The Truth, Mainly
A commission led by Hart warned ustwo years before 9/11of coming catastrophic terrorist attacks. So, my paranoid self tells me, we might want to listen to him now.
"We are about to kick open a hornet's nest," Hart says. He guesses that this time around, a war with Iraq will kill more than 5,000 Americans and 250,000 Iraqis, and he predicts that will provoke a series of "al-Qaeda-like" attacks on the U.S. mainland.
But surely, my calmer self says, we can handle all those nasty problems with our new policy of pre-emptive strikes. You know, the policy that says if we feel threatened by another country, we get to strike them before they strike us.

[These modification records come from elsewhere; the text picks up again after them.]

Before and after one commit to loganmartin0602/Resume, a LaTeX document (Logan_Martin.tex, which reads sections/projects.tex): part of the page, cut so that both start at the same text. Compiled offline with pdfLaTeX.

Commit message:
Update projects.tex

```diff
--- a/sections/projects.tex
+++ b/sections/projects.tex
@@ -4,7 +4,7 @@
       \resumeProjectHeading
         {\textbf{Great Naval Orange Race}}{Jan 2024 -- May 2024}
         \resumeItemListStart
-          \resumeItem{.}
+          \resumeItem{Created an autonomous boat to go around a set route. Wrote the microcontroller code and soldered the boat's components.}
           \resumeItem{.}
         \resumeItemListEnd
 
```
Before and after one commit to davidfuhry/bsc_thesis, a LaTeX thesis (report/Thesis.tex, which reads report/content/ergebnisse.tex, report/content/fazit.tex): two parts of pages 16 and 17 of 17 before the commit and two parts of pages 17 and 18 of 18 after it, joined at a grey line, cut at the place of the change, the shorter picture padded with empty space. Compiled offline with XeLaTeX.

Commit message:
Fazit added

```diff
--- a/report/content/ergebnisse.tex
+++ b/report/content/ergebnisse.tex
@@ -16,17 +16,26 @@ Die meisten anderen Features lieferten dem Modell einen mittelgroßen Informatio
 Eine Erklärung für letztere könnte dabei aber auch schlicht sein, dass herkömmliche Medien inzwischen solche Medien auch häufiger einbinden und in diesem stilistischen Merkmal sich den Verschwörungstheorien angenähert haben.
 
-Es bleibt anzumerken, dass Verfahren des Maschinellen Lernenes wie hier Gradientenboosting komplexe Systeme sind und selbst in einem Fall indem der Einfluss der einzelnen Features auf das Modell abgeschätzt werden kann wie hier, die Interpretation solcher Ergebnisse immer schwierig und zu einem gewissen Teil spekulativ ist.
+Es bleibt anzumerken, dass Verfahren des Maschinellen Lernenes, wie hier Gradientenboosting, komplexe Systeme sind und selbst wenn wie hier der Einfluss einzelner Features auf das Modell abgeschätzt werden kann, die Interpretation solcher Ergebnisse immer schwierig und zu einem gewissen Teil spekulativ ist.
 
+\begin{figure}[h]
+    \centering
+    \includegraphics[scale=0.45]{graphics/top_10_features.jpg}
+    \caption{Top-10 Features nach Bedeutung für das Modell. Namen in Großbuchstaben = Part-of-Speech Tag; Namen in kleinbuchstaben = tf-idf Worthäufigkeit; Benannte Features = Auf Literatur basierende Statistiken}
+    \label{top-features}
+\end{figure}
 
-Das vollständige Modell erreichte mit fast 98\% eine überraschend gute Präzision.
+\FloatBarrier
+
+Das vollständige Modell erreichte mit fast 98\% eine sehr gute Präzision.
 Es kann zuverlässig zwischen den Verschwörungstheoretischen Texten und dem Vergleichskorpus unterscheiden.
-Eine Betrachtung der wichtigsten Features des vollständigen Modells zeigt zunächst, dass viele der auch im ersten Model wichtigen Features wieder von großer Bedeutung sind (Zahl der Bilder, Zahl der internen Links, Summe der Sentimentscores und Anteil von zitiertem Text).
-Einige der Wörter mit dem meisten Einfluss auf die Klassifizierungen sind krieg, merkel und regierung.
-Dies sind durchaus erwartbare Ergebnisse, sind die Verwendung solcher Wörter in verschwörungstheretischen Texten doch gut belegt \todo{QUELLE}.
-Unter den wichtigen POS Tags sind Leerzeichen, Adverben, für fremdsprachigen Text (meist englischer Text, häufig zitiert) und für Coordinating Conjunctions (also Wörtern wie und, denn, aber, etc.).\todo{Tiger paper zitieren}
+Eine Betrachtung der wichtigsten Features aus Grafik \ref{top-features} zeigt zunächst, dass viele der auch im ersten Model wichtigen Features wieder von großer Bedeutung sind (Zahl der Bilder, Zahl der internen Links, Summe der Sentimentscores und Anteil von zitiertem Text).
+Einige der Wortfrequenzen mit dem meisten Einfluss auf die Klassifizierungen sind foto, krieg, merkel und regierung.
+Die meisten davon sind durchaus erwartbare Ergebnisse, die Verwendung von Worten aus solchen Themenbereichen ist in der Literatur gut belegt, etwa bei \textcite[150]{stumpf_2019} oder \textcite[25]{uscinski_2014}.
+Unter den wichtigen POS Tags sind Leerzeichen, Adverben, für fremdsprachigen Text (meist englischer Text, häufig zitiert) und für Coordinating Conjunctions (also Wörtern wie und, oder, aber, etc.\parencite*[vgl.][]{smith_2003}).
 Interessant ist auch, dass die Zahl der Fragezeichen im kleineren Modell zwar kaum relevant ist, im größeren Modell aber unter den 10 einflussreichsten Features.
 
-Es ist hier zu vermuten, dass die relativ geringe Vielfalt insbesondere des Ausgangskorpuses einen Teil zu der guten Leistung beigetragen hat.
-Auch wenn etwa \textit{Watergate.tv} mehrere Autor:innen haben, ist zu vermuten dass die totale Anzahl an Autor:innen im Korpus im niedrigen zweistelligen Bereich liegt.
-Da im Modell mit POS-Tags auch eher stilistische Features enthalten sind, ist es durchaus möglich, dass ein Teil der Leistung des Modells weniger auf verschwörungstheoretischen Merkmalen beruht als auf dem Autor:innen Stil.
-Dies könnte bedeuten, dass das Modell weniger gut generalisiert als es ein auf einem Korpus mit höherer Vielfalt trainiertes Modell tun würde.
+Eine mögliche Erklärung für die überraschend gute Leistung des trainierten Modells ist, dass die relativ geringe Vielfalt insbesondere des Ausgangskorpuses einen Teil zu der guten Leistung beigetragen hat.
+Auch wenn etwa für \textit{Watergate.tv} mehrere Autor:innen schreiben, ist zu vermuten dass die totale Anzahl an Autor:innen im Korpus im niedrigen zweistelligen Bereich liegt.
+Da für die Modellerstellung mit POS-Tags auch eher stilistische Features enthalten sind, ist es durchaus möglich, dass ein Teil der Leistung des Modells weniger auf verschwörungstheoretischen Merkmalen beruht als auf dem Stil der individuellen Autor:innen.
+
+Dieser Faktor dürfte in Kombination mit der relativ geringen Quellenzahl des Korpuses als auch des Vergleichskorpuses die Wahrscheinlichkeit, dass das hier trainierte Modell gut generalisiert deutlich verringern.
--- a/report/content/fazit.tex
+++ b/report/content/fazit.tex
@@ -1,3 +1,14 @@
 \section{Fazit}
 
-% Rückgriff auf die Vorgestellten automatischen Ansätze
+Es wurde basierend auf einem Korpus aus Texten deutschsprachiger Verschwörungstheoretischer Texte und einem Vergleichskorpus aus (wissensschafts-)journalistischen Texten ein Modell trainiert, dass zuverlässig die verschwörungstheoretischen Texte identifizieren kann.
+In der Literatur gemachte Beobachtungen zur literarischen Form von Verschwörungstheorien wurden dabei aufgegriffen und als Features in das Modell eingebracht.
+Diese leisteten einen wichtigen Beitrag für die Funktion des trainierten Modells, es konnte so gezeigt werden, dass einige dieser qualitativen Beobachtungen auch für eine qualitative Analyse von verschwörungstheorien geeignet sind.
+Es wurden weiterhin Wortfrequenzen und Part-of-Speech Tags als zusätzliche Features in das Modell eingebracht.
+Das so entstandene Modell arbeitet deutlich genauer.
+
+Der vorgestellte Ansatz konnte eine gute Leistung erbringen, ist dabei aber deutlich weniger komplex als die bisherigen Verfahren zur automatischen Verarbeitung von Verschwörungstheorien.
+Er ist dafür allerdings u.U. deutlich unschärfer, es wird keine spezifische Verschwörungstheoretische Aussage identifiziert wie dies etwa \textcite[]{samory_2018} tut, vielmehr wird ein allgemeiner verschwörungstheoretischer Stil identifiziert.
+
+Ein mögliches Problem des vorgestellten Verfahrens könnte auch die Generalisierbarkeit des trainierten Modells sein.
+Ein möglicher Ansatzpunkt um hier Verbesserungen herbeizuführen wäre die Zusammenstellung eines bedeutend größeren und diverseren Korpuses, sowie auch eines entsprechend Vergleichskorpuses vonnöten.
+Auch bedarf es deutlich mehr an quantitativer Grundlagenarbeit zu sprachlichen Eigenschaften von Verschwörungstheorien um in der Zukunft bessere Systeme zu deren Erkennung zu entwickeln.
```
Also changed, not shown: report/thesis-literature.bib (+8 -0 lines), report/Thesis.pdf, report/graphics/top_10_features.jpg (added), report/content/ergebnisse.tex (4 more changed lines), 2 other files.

And that's when I look again at a clipping taped to the wall over my computer. Itís a quotation from Salman Rushdiewho knows a thing or two about the Middle Eastwarning that "if the U.S. reserves the right to attack any country it doesn't like the look of, then those who don't like the look of the U.S. might feel obliged to return the compliment. It's not always as smart as it sounds to get your retaliation in first."
A majority of Americans seem to be less gung-ho than the administration. A Knight-Ridder poll this month showed 68 percent of us agreeing that we should "take more time to try to achieve our goals in Iraq without going to war."
Which sounds a lot less impatient than the president sounded last week when he said "Iím sick and tired of games and deception."
Made me notice again the funny way he walks, the bellicose way he talks.
And, even though it's hard to get numbers on things like this, I'm guessing that despite having been breast-fed as babies in this best of all possible worlds, more and more of us have been waking up, sucking our thumbs and hiccuping, vaguely convinced that something awful is about to happen.
Retired English Professor Leon Satterfield writes to salvage clarity
from his confusion. His column appears on alternate Mondays. His e-mail